▼

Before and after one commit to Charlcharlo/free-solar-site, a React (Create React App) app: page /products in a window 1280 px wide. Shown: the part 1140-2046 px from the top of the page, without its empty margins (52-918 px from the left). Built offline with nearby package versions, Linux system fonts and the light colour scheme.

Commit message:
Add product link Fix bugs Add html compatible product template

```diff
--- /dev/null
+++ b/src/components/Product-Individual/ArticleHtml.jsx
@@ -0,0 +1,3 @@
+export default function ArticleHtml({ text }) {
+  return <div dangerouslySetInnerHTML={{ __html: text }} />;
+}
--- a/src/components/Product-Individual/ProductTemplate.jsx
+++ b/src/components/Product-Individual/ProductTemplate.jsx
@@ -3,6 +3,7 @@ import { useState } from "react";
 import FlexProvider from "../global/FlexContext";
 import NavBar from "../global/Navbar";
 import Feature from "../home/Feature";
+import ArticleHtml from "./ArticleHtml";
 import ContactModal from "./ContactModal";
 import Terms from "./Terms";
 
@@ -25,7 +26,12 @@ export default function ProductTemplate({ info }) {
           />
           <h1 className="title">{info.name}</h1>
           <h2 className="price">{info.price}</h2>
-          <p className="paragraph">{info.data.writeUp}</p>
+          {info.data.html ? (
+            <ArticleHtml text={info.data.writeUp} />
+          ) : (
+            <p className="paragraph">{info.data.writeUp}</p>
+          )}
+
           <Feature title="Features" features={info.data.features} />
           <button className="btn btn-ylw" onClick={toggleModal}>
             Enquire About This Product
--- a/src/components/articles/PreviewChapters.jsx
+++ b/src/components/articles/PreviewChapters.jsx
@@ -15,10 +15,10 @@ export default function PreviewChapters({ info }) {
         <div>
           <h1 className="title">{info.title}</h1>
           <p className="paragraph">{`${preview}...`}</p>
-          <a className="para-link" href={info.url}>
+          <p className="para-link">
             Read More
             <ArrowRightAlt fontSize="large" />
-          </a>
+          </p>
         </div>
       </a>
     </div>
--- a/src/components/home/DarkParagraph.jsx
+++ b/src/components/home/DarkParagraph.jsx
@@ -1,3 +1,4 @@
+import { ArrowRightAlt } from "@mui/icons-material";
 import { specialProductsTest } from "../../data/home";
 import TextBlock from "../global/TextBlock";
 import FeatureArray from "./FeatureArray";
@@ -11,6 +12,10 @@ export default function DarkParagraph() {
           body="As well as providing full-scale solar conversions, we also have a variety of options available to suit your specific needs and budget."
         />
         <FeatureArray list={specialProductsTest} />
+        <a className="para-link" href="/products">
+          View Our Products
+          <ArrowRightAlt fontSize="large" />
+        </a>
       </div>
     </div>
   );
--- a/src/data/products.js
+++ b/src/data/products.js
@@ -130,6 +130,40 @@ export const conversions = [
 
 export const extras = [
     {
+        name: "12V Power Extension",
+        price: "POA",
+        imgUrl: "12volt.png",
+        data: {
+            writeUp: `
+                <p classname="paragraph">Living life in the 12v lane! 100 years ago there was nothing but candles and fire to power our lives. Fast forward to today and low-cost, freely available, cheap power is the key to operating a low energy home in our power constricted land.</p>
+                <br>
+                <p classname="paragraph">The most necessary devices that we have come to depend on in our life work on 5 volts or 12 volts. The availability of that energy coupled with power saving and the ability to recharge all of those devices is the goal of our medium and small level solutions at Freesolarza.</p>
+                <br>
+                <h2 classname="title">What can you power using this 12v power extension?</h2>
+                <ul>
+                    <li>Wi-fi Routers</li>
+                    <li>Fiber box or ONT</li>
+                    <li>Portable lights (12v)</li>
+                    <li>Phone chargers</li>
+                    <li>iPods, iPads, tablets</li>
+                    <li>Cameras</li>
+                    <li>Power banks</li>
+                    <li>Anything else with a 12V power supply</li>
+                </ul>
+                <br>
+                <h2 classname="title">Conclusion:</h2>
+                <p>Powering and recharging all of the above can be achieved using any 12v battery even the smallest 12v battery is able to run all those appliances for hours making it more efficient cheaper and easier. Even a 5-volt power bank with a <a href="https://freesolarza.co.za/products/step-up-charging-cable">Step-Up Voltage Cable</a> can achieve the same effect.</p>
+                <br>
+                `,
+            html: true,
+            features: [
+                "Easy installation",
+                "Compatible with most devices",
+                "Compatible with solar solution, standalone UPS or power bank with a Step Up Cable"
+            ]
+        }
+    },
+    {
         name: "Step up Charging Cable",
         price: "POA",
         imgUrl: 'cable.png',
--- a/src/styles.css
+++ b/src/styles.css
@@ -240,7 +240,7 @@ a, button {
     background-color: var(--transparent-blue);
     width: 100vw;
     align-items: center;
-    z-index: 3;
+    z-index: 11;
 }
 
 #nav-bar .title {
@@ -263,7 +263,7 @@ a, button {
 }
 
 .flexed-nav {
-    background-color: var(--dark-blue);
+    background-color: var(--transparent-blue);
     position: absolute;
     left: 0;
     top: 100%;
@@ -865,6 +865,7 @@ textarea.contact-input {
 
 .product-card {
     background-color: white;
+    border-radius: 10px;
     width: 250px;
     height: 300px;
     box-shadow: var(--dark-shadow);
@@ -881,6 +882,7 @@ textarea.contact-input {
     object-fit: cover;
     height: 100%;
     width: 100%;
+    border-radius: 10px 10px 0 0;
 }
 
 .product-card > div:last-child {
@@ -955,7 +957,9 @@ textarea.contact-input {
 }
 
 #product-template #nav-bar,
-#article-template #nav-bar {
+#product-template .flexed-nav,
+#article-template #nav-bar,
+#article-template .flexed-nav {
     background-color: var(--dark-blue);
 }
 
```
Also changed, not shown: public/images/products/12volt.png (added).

▲

Your goal: Take every line from the records that holds "articles" and copy it down.

Answer to this task:
--- a/src/components/articles/PreviewChapters.jsx
+++ b/src/components/articles/PreviewChapters.jsx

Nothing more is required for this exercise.